Opinion: See It Now!





There is much to unpack after viewing this compelling, carefully constructed and complex documentary. FOOD, INC. 2 is the sequel to the original FOOD, INC from 2008 that was nominated for an Oscar and won an Emmy. Directed again by Robert Kenner and co-directed by Melissa Robledo, FOOD, INC. 2 is a film that demands to be widely seen, especially in schools.


In one school district in New Jersey due to U.S. Senator Cory Booker’s efforts, students now eat and enjoy fresh food from local farmers, replacing their high calorie, high sugar diets with plant-based alternatives that promote good health and reduce obesity. Who knows? One day the traditional child complaint about having to eat vegetables may become a thing of the past.
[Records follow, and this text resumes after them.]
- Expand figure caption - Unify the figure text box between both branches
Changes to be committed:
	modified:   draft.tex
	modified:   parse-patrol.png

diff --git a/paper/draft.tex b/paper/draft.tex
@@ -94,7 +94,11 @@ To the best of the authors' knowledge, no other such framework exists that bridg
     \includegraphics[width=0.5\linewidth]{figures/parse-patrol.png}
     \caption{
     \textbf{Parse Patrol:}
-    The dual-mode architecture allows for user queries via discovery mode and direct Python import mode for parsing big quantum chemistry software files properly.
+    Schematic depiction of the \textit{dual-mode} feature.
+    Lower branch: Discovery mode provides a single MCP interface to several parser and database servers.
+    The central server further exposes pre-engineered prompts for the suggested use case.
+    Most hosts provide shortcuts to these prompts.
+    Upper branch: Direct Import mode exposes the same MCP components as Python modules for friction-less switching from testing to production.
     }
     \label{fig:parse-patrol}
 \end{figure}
Since the first documentary, many large corporate entities have recognized that they may have to make a sacrifice to their bottom lines, but the reality is that such sacrifices may be miniscule. One in particular, however, is Wendy’s. They are a glaring example of a holdout, yet their compliance would result in a higher cost per burger of a fraction of a penny --- hard to fathom that as a legitimate excuse to not join the growing list of responsible companies.


FOOD, INC. 2 covers a wide range of diverse issues surrounding the food industry. For example, the federal minimum wage currently is set at $7.25 per hour. Compared to the highest federal wage minimum in 1968, which was $12.50, this is puzzling. The CEO of Taco Bell makes more in one hour --- over $13,000 --- than the average Taco Bell employee makes in a year.
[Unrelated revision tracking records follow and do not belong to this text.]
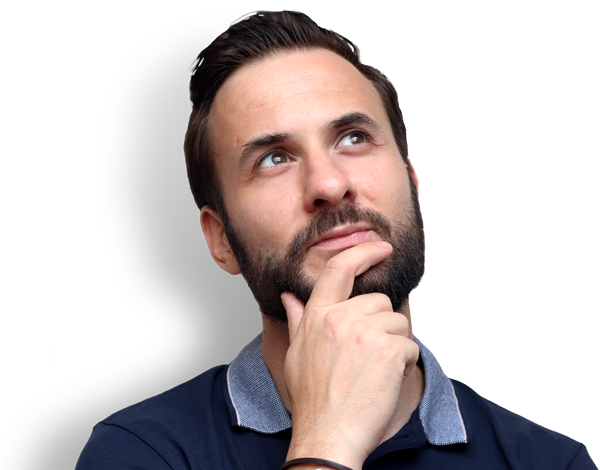
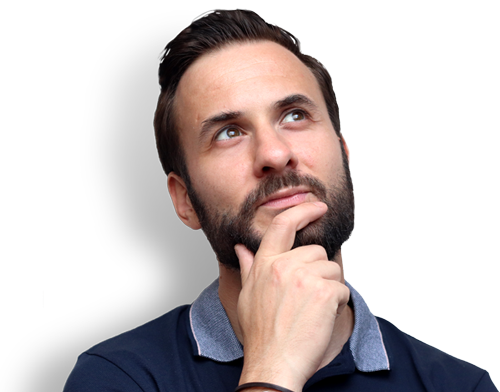
img optimization

diff --git a/src/datas/3d.projects.data.ts b/src/datas/3d.projects.data.ts
@@ -20,6 +20,23 @@ import ImgPortfolio014 from '~/assets/medias/portfolio/19-1-tomates-2014.jpg'
 import ImgPortfolio015 from '~/assets/medias/portfolio/21-Lego-Minions-2016.jpg'
 import ImgPortfolio016 from '~/assets/medias/portfolio/22-1-Extraterrestre-2016.jpg'
 
+import ImgPortfolio001Thumb from '~/assets/medias/portfolio/1-1-escart-wild-2015-min.jpg'
+import ImgPortfolio002Thumb from '~/assets/medias/portfolio/2-1-bibopp-2015-min.jpg'
+import ImgPortfolio003Thumb from '~/assets/medias/portfolio/4-1-gorgotte-2015-min.jpg'
+import ImgPortfolio004Thumb from '~/assets/medias/portfolio/5-1-auto-portrait-pixmodels-2014-min.jpg'
+import ImgPortfolio005Thumb from '~/assets/medias/portfolio/6-1-immeuble-2015-min.jpg'
+import ImgPortfolio006Thumb from '~/assets/medias/portfolio/7-1-maison-moderne-2014-min.jpg'
+import ImgPortfolio007Thumb from '~/assets/medias/portfolio/9-2-salon-decoration1-nuit-2015-min.jpg'
+import ImgPortfolio008Thumb from '~/assets/medias/portfolio/10-2-chambre-decoration-jour-2015-min.jpg'
+import ImgPortfolio009Thumb from '~/assets/medias/portfolio/12-3-salon-decoration1-jour-2015-min.jpg'
+import ImgPortfolio010Thumb from '~/assets/medias/portfolio/13-1-ampoule-2014-min.jpg'
+import ImgPortfolio011Thumb from '~/assets/medias/portfolio/14-1-canette-de-soda-2014-min.jpg'
+import ImgPortfolio012Thumb from '~/assets/medias/portfolio/17-1-Interieur-blanc-2014-min.jpg'
+import ImgPortfolio013Thumb from '~/assets/medias/portfolio/18-1-herbe-realiste-2014.jpg'
+import ImgPortfolio014Thumb from '~/assets/medias/portfolio/19-1-tomates-2014-min.jpg'
+import ImgPortfolio015Thumb from '~/assets/medias/portfolio/21-Lego-Minions-2016-min.jpg'
+import ImgPortfolio016Thumb from '~/assets/medias/portfolio/22-1-Extraterrestre-2016-min.jpg'
+
 
 import { SliderImageData, PortfolioData, StackType, SpecialityData } from '~/interfaces/Data.intf'
 import { getStack } from '~/utils/stackUtils'
@@ -60,7 +77,7 @@ export const PortfolioImagesData: PortfolioData[] = [
     id: '001',
     title: 'escart wild',
     imgFile: ImgPortfolio001,
-    imgFileThumb: ImgPortfolio001,
+    imgFileThumb: ImgPortfolio001Thumb,
     imgAlt: 'escargot cartoon photo-réaliste',
     released: new Date('2014-01-01'),
     stack: [
@@ -74,7 +91,7 @@ export const PortfolioImagesData: PortfolioData[] = [
     id: '002',
     title: 'beebop',
     imgFile: ImgPortfolio002,
-    imgFileThumb: ImgPortfolio002,
+    imgFileThumb: ImgPortfolio002Thumb,
     imgAlt: 'robot Beebop',
     released: new Date('2014-01-01'),
     stack: [
@@ -88,7 +105,7 @@ export const PortfolioImagesData: PortfolioData[] = [
     id: '003',
     title: 'gorgotte',
     imgFile: ImgPortfolio003,
-    imgFileThumb: ImgPortfolio003,
+    imgFileThumb: ImgPortfolio003Thumb,
     imgAlt: 'monstre 3d',
     released: new Date('2015-01-01'),
     stack: [
@@ -101,7 +118,7 @@ export const PortfolioImagesData: PortfolioData[] = [
     id: '004',
     title: 'caricature',
     imgFile: ImgPortfolio004,
-    imgFileThumb: ImgPortfolio004,
+    imgFileThumb: ImgPortfolio004Thumb,
     imgAlt: 'caricature stéphane lieumont',
     released: new Date('2015-01-01'),
     stack: [
@@ -115,7 +132,7 @@ export const PortfolioImagesData: PortfolioData[] = [
     id: '005',
     title: 'immeuble',
     imgFile: ImgPortfolio005,
-    imgFileThumb: ImgPortfolio005,
+    imgFileThumb: ImgPortfolio005Thumb,
     imgAlt: 'imeuble photo-réaliste',
     released: new Date('2014-01-01'),
     stack: [
@@ -127,7 +144,7 @@ export const PortfolioImagesData: PortfolioData[] = [
     id: '006',
     title: 'maison moderne',
     imgFile: ImgPortfolio006,
-    imgFileThumb: ImgPortfolio006,
+    imgFileThumb: ImgPortfolio006Thumb,
     imgAlt: 'maison moderne',
     released: new Date('2015-01-01'),
     stack: [
@@ -139,7 +156,7 @@ export const PortfolioImagesData: PortfolioData[] = [
     id: '007',
     title: 'architecture d\'intérieur salon',
     imgFile: ImgPortfolio007,
-    imgFileThumb: ImgPortfolio007,
+    imgFileThumb: ImgPortfolio007Thumb,
     imgAlt: 'architecture d\'intérieur salon',
     released: new Date('2014-01-01'),
     stack: [
@@ -151,7 +168,7 @@ export const PortfolioImagesData: PortfolioData[] = [
     id: '008',
     title: 'architecture d\'intérieur chambre',
     imgFile: ImgPortfolio008,
-    imgFileThumb: ImgPortfolio008,
+    imgFileThumb: ImgPortfolio008Thumb,
     imgAlt: 'architecture d\'intérieur chambre',
     released: new Date('2014-01-01'),
     stack: [
@@ -163,7 +180,7 @@ export const PortfolioImagesData: PortfolioData[] = [
     id: '009',
     title: 'architecture d\'intérieur salon',
     imgFile: ImgPortfolio009,
-    imgFileThumb: ImgPortfolio009,
+    imgFileThumb: ImgPortfolio009Thumb,
     imgAlt: 'architecture d\'intérieur salon',
     released: new Date('2014-01-01'),
     stack: [
@@ -175,7 +192,7 @@ export const PortfolioImagesData: PortfolioData[] = [
     id: '010',
     title: 'ampoule',
     imgFile: ImgPortfolio010,
-    imgFileThumb: ImgPortfolio010,
+    imgFileThumb: ImgPortfolio010Thumb,
     imgAlt: 'ampoule photo-réaliste',
     released: new Date('2014-01-01'),
     stack: [
@@ -187,7 +204,7 @@ export const PortfolioImagesData: PortfolioData[] = [
     id: '011',
     title: 'support marketing',
     imgFile: ImgPortfolio011,
-    imgFileThumb: ImgPortfolio011,
+    imgFileThumb: ImgPortfolio011Thumb,
     imgAlt: 'canette pixmodels',
     released: new Date('2015-01-01'),
     stack: [
@@ -200,7 +217,7 @@ export const PortfolioImagesData: PortfolioData[] = [
     id: '012',
     title: 'architecture d\'intérieur entrée',
     imgFile: ImgPortfolio012,
-    imgFileThumb: ImgPortfolio012,
+    imgFileThumb: ImgPortfolio012Thumb,
     imgAlt: 'architecture d\'intérieur entrée',
     released: new Date('2014-01-01'),
     stack: [
@@ -212,7 +229,7 @@ export const PortfolioImagesData: PortfolioData[] = [
     id: '013',
     title: 'exterieur',
     imgFile: ImgPortfolio013,
-    imgFileThumb: ImgPortfolio013,
+    imgFileThumb: ImgPortfolio013Thumb,
     imgAlt: 'exterieur photo-réalise',
     released: new Date('2015-01-01'),
     stack: [
@@ -225,7 +242,7 @@ export const PortfolioImagesData: PortfolioData[] = [
     id: '014',
     title: 'tomates',
     imgFile: ImgPortfolio014,
-    imgFileThumb: ImgPortfolio014,
+    imgFileThumb: ImgPortfolio014Thumb,
     imgAlt: 'tomates photo-réaliste',
     released: new Date('2014-01-01'),
     stack: [
@@ -238,7 +255,7 @@ export const PortfolioImagesData: PortfolioData[] = [
     id: '015',
     title: 'légos : les minions',
     imgFile: ImgPortfolio015,
-    imgFileThumb: ImgPortfolio015,
+    imgFileThumb: ImgPortfolio015Thumb,
     imgAlt: 'légos : les minions',
     released: new Date('2015-01-01'),
     stack: [
@@ -252,7 +269,7 @@ export const PortfolioImagesData: PortfolioData[] = [
     id: '016',
     title: 'extraterrestre',
     imgFile: ImgPortfolio016,
-    imgFileThumb: ImgPortfolio016,
+    imgFileThumb: ImgPortfolio016Thumb,
     imgAlt: 'extraterrestre CGI',
     released: new Date('2016-01-01'),
     stack: [

diff --git a/src/components/Gallery/index.tsx b/src/components/Gallery/index.tsx
@@ -1,4 +1,4 @@
-import { createRef, FunctionComponent, MouseEvent, SyntheticEvent, useMemo, useState } from 'react';
+import { createRef, Fragment, FunctionComponent, MouseEvent, SyntheticEvent, useMemo, useState } from 'react';
 import { GalleryProps } from '~/interfaces/Component.intf';
 import { PortfolioData } from '~/interfaces/Data.intf';
 import { firstLetterUpper } from '~/utils/formatString';
@@ -6,7 +6,7 @@ import './style.scss';
 
 
 
-const Gallery: FunctionComponent<GalleryProps> = ({portfolioData = [], onClick}) => { 
+const Gallery: FunctionComponent<GalleryProps> = ({portfolioData = [], visible = true, onClick}) => { 
   let [imageLoadCounter, setImageLoadCounter] = useState<number>(0)
   const [displayLoader, setDisplayLoader] = useState<boolean>(true)
   
@@ -47,18 +47,22 @@ const Gallery: FunctionComponent<GalleryProps> = ({portfolioData = [], onClick})
                 'gallery__grid__item--single '
               }`}      
             >
-            <img className='loading' src={imageData.imgFileThumb} alt={imageData.imgAlt} ref={refsById[imageData.id]} onLoad={handleLoadImage} />
-            <div className='gallery__grid__item__desc loading'>
-              <h4>{ firstLetterUpper(imageData.title) }</h4>
-              <p>{ imageData.released.getFullYear() }</p>
-              <ul className='icon-custom__list'>
-                { imageData.stack.map((stackItem) => (
-                  <li key={stackItem.toString} className="icon-custom">
-                    <i className={`icon-custom__container ${ stackItem.iconClass }`}></i>
-                  </li>
-                ))}
-              </ul>           
-            </div>
+            { visible && (
+              <Fragment>
+                <img className='loading' src={imageData.imgFileThumb} alt={imageData.imgAlt} ref={refsById[imageData.id]} onLoad={handleLoadImage} />
+                <div className='gallery__grid__item__desc loading'>
+                  <h4>{ firstLetterUpper(imageData.title) }</h4>
+                  <p>{ imageData.released.getFullYear() }</p>
+                  <ul className='icon-custom__list'>
+                    { imageData.stack.map((stackItem) => (
+                      <li key={stackItem.toString} className="icon-custom">
+                        <i className={`icon-custom__container ${ stackItem.iconClass }`}></i>
+                      </li>
+                    ))}
+                  </ul>           
+                </div>
+              </Fragment>
+            )}
           </div>
         ))}
       </div>

diff --git a/src/pages/Contact/index.tsx b/src/pages/Contact/index.tsx
@@ -1,8 +1,9 @@
 import { faLocation, faPhone } from '@fortawesome/free-solid-svg-icons';
 import { FontAwesomeIcon } from '@fortawesome/react-fontawesome';
-import { FunctionComponent, MouseEvent, useEffect, useState } from 'react';
+import { FunctionComponent, MouseEvent, useEffect, useState, useRef } from 'react';
 import Button from '~/components/Button';
 import Input from '~/components/Input';
+import useWindowSize from '~/hooks/useWindowsSize';
 import { PageProps } from '~/interfaces/Component.intf';
 import { HTMLFormType } from '~/interfaces/Forms.intf';
 import { FormContactActions } from '~/store/formContact.store';
@@ -13,16 +14,23 @@ import './style.scss'
 
 const Contact: FunctionComponent<PageProps> = ({ title = 'titre de la page' }) => {
   const [imgLoaded, setImgLoaded] = useState<boolean>(false)
-
-  useEffect(() => {
-    document.title = title
-  })
+  const currentPage = useRef<HTMLDivElement>(null)
 
   const formInputName = useAppSelector((state) => state.formContactSlice.formInputName )
   const formInputEmail = useAppSelector((state) => state.formContactSlice.formInputEmail )
   const formInputMessage = useAppSelector((state) => state.formContactSlice.formInputMessage )
 
+  const windowSize = useWindowSize()
+
   const dispatch = useAppDispatch()
+
+  useEffect(() => {
+    document.title = title
+  })
+
+  useEffect(() => {
+    document.body.style.height = `${ currentPage.current?.getBoundingClientRect().height }px`
+  }, [windowSize.height]);
 
   const checkFormNoErrors = (): boolean => {
     return (
@@ -46,7 +54,7 @@ const Contact: FunctionComponent<PageProps> = ({ title = 'titre de la page' }) =
   }
 
   return (
-    <div className={`contact`}>
+    <div ref={currentPage} className={`contact`}>
       <div className='contact__content'>
         <p>
           Un projet, une question où juste un Hello World ?

diff --git a/src/pages/PortfolioCGI/index.tsx b/src/pages/PortfolioCGI/index.tsx
@@ -89,9 +89,9 @@ const PortfolioCGI: React.FunctionComponent<PageProps> = ({title = 'titre de la 
                 </div>       
               </section>
               <section ref={sectionPortfolio} className='section portfolio-cgi__projects'>
-                <div className='section__content--fullwidth'>
+                <div className='section__content section__content--fullwidth'>
                   <h2 className={`display1 reveal${ appearSectionPortfolio ? ' reveal--0' : '' }`}><span>Réalisations</span></h2>
-                  <Gallery portfolioData={ PortfolioImagesData } onClick={ (imageData) => handleGalleryImageOnClick(imageData) } />          
+                  <Gallery portfolioData={ PortfolioImagesData } onClick={ (imageData) => handleGalleryImageOnClick(imageData) } visible={appearSectionPortfolio} />          
                 </div>          
               </section>
               <Footer />      

diff --git a/src/pages/Home/index.tsx b/src/pages/Home/index.tsx
@@ -94,7 +94,7 @@ const Home: FunctionComponent<PageProps> = ({title = 'titre de la page'}) => {
           />
         ) : null}
         <div className='homepage__rigthside__demo-real'></div>
-        <img className={!imgLoaded ? 'loading' : '' } width={600} height={470} onLoad={() => setImgLoaded(true) } src={require('~/assets/profile/profil-stephane-lieumont.png')} alt='profil stéphane lieumont' />
+        <img className={!imgLoaded ? 'loading' : '' } width={600} height={470} onLoad={() => setImgLoaded(true) } src={require('~/assets/profile/profil-stephane-lieumont-min.png')} alt='profil stéphane lieumont' />
       </div>
     </div>
   );

diff --git a/src/interfaces/Component.intf.ts b/src/interfaces/Component.intf.ts
@@ -35,6 +35,7 @@ export type CarouselProps = {
 
 export type GalleryProps = {
   portfolioData?: PortfolioData[], 
+  visible?: boolean,
   onClick?: (imageData: PortfolioData) => void
 }
 

diff --git a/src/sass/base/_base.scss b/src/sass/base/_base.scss
@@ -95,6 +95,7 @@ body {
         padding-right: 0;
         margin-left:0;
         margin-right: 0;
+        margin-bottom: 0;
         text-align: center;
       }
     }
The doc also takes a deep look at the role of animals in relation to our food supply. Pigs, for example, have been cruelly locked in gestation units while they are being fattened for slaughter. But one passionate farmer named Zach Smith, who left his high-paying corporate job to devote full time to a new farming method, is featured extensively.


Smith developed what is called a “stockcropper” which moves about in fields on wheels. The interior of this device houses pigs in a comfortable, communal environment as they nourish the soil, thus replacing their hideous existence in gestation units. At the same time, goats are released from the stockcropper to feed naturally on the grass and shrubbery that has grown, which also serves a dual purpose. They are called the “lawnmowers” of the land.


FOOD, INC. 2 is not immune to politics. It describes how President Trump in 2020 issued an executive order for meatpacking plants such as Tyson remain open despite the onslaught of COVID. Trump cited the Defense Production Act which was an obvious stretch of that law’s intent.


Investigative authors Michael Pollan and Eric Schlosser, who are also producers on the film, are interviewed extensively, as are Booker of New Jersey and Senator Jon Tester of Montana. As corporate greed threatens the overall health of Americans, it also can force farmers out of business. The bottom line is that the U.S. government must intervene so that “ultra-processed foods” with additives and sweeteners are greatly reduced from our diets, if not eradicated altogether.


Opinion:  See It Now!